___ Source data

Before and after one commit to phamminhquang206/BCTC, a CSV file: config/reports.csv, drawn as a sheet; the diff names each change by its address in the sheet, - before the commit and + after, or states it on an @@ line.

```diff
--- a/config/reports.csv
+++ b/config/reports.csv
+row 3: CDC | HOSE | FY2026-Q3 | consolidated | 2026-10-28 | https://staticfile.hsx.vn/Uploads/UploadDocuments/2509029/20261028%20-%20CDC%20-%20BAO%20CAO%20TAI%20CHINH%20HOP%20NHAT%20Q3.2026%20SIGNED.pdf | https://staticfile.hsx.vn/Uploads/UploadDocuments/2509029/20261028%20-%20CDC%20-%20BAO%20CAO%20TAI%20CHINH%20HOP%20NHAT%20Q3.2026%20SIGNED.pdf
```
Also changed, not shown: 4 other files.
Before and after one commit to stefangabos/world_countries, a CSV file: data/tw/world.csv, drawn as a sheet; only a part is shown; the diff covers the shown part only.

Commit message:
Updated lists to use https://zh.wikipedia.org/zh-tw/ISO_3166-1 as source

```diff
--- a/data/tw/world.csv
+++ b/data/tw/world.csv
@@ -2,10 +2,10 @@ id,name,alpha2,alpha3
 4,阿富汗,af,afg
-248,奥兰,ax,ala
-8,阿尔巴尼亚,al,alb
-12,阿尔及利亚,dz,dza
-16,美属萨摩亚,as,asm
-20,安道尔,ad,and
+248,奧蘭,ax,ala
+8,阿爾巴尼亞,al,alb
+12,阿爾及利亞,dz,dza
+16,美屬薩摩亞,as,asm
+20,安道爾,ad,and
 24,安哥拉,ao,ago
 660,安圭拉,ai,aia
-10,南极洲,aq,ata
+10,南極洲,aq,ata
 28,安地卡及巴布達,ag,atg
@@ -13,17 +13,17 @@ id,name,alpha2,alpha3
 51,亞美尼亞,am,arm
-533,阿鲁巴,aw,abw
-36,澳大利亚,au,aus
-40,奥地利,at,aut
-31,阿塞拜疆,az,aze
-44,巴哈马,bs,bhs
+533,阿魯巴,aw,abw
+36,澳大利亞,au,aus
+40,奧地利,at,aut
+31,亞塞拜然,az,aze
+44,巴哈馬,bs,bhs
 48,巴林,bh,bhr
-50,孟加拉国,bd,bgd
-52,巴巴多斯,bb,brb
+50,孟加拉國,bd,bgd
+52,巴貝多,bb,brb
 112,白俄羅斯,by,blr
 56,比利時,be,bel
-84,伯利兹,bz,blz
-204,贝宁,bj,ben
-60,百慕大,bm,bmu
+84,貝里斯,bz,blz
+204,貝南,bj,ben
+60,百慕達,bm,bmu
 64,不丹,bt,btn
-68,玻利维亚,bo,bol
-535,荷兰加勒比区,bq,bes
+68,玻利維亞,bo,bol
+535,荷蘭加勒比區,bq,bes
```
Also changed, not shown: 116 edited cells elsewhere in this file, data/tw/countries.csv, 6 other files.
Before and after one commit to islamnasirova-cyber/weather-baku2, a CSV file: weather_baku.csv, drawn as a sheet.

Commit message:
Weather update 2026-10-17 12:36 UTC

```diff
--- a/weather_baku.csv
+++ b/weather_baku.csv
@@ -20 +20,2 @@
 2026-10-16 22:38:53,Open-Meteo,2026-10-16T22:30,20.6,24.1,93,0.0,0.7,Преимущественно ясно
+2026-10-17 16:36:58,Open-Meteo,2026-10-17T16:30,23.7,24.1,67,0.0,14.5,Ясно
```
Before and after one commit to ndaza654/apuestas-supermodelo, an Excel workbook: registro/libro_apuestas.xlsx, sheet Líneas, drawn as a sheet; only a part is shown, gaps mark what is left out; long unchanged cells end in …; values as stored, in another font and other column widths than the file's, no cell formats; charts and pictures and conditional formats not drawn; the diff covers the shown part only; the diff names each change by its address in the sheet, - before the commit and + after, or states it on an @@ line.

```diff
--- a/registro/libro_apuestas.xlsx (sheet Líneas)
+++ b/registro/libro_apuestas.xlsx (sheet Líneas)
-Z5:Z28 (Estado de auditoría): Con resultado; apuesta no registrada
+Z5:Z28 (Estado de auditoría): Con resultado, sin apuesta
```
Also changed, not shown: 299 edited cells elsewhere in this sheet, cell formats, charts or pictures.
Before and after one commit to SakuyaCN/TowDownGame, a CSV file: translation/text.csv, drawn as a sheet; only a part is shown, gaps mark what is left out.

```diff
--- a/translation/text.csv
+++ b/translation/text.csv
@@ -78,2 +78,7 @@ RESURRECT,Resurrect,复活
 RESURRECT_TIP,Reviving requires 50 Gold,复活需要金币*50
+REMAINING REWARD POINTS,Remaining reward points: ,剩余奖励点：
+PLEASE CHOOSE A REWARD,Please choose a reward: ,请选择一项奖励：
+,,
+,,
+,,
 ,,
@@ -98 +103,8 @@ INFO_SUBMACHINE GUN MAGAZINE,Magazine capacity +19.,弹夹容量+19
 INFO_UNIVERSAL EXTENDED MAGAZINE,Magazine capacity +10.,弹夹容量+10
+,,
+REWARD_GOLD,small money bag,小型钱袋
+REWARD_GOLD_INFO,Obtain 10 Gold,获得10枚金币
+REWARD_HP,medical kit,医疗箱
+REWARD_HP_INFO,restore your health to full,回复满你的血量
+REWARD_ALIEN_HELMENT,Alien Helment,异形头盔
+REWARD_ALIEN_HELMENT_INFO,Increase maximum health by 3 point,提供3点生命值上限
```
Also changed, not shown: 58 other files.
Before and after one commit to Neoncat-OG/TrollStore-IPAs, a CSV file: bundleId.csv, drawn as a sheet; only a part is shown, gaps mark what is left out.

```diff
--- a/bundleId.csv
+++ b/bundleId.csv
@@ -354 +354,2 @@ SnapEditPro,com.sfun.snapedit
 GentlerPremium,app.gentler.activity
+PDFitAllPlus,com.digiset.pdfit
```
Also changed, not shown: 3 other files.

______

Work instruction >>
Every record listed above should be reproduced exactly.

Reply to the task >>
Before and after one commit to phamminhquang206/BCTC, a CSV file: config/reports.csv, drawn as a sheet; the diff names each change by its address in the sheet, - before the commit and + after, or states it on an @@ line.

```diff
--- a/config/reports.csv
+++ b/config/reports.csv
+row 3: CDC | HOSE | FY2026-Q3 | consolidated | 2026-10-28 | https://staticfile.hsx.vn/Uploads/UploadDocuments/2509029/20261028%20-%20CDC%20-%20BAO%20CAO%20TAI%20CHINH%20HOP%20NHAT%20Q3.2026%20SIGNED.pdf | https://staticfile.hsx.vn/Uploads/UploadDocuments/2509029/20261028%20-%20CDC%20-%20BAO%20CAO%20TAI%20CHINH%20HOP%20NHAT%20Q3.2026%20SIGNED.pdf
```
Also changed, not shown: 4 other files.
Before and after one commit to stefangabos/world_countries, a CSV file: data/tw/world.csv, drawn as a sheet; only a part is shown; the diff covers the shown part only.

Commit message:
Updated lists to use https://zh.wikipedia.org/zh-tw/ISO_3166-1 as source

```diff
--- a/data/tw/world.csv
+++ b/data/tw/world.csv
@@ -2,10 +2,10 @@ id,name,alpha2,alpha3
 4,阿富汗,af,afg
-248,奥兰,ax,ala
-8,阿尔巴尼亚,al,alb
-12,阿尔及利亚,dz,dza
-16,美属萨摩亚,as,asm
-20,安道尔,ad,and
+248,奧蘭,ax,ala
+8,阿爾巴尼亞,al,alb
+12,阿爾及利亞,dz,dza
+16,美屬薩摩亞,as,asm
+20,安道爾,ad,and
 24,安哥拉,ao,ago
 660,安圭拉,ai,aia
-10,南极洲,aq,ata
+10,南極洲,aq,ata
 28,安地卡及巴布達,ag,atg
@@ -13,17 +13,17 @@ id,name,alpha2,alpha3
 51,亞美尼亞,am,arm
-533,阿鲁巴,aw,abw
-36,澳大利亚,au,aus
-40,奥地利,at,aut
-31,阿塞拜疆,az,aze
-44,巴哈马,bs,bhs
+533,阿魯巴,aw,abw
+36,澳大利亞,au,aus
+40,奧地利,at,aut
+31,亞塞拜然,az,aze
+44,巴哈馬,bs,bhs
 48,巴林,bh,bhr
-50,孟加拉国,bd,bgd
-52,巴巴多斯,bb,brb
+50,孟加拉國,bd,bgd
+52,巴貝多,bb,brb
 112,白俄羅斯,by,blr
 56,比利時,be,bel
-84,伯利兹,bz,blz
-204,贝宁,bj,ben
-60,百慕大,bm,bmu
+84,貝里斯,bz,blz
+204,貝南,bj,ben
+60,百慕達,bm,bmu
 64,不丹,bt,btn
-68,玻利维亚,bo,bol
-535,荷兰加勒比区,bq,bes
+68,玻利維亞,bo,bol
+535,荷蘭加勒比區,bq,bes
```
Also changed, not shown: 116 edited cells elsewhere in this file, data/tw/countries.csv, 6 other files.
Before and after one commit to islamnasirova-cyber/weather-baku2, a CSV file: weather_baku.csv, drawn as a sheet.

Commit message:
Weather update 2026-10-17 12:36 UTC

```diff
--- a/weather_baku.csv
+++ b/weather_baku.csv
@@ -20 +20,2 @@
 2026-10-16 22:38:53,Open-Meteo,2026-10-16T22:30,20.6,24.1,93,0.0,0.7,Преимущественно ясно
+2026-10-17 16:36:58,Open-Meteo,2026-10-17T16:30,23.7,24.1,67,0.0,14.5,Ясно
```
Before and after one commit to ndaza654/apuestas-supermodelo, an Excel workbook: registro/libro_apuestas.xlsx, sheet Líneas, drawn as a sheet; only a part is shown, gaps mark what is left out; long unchanged cells end in …; values as stored, in another font and other column widths than the file's, no cell formats; charts and pictures and conditional formats not drawn; the diff covers the shown part only; the diff names each change by its address in the sheet, - before the commit and + after, or states it on an @@ line.

```diff
--- a/registro/libro_apuestas.xlsx (sheet Líneas)
+++ b/registro/libro_apuestas.xlsx (sheet Líneas)
-Z5:Z28 (Estado de auditoría): Con resultado; apuesta no registrada
+Z5:Z28 (Estado de auditoría): Con resultado, sin apuesta
```
Also changed, not shown: 299 edited cells elsewhere in this sheet, cell formats, charts or pictures.
Before and after one commit to SakuyaCN/TowDownGame, a CSV file: translation/text.csv, drawn as a sheet; only a part is shown, gaps mark what is left out.

```diff
--- a/translation/text.csv
+++ b/translation/text.csv
@@ -78,2 +78,7 @@ RESURRECT,Resurrect,复活
 RESURRECT_TIP,Reviving requires 50 Gold,复活需要金币*50
+REMAINING REWARD POINTS,Remaining reward points: ,剩余奖励点：
+PLEASE CHOOSE A REWARD,Please choose a reward: ,请选择一项奖励：
+,,
+,,
+,,
 ,,
@@ -98 +103,8 @@ INFO_SUBMACHINE GUN MAGAZINE,Magazine capacity +19.,弹夹容量+19
 INFO_UNIVERSAL EXTENDED MAGAZINE,Magazine capacity +10.,弹夹容量+10
+,,
+REWARD_GOLD,small money bag,小型钱袋
+REWARD_GOLD_INFO,Obtain 10 Gold,获得10枚金币
+REWARD_HP,medical kit,医疗箱
+REWARD_HP_INFO,restore your health to full,回复满你的血量
+REWARD_ALIEN_HELMENT,Alien Helment,异形头盔
+REWARD_ALIEN_HELMENT_INFO,Increase maximum health by 3 point,提供3点生命值上限
```
Also changed, not shown: 58 other files.
Before and after one commit to Neoncat-OG/TrollStore-IPAs, a CSV file: bundleId.csv, drawn as a sheet; only a part is shown, gaps mark what is left out.

```diff
--- a/bundleId.csv
+++ b/bundleId.csv
@@ -354 +354,2 @@ SnapEditPro,com.sfun.snapedit
 GentlerPremium,app.gentler.activity
+PDFitAllPlus,com.digiset.pdfit
```
Also changed, not shown: 3 other files.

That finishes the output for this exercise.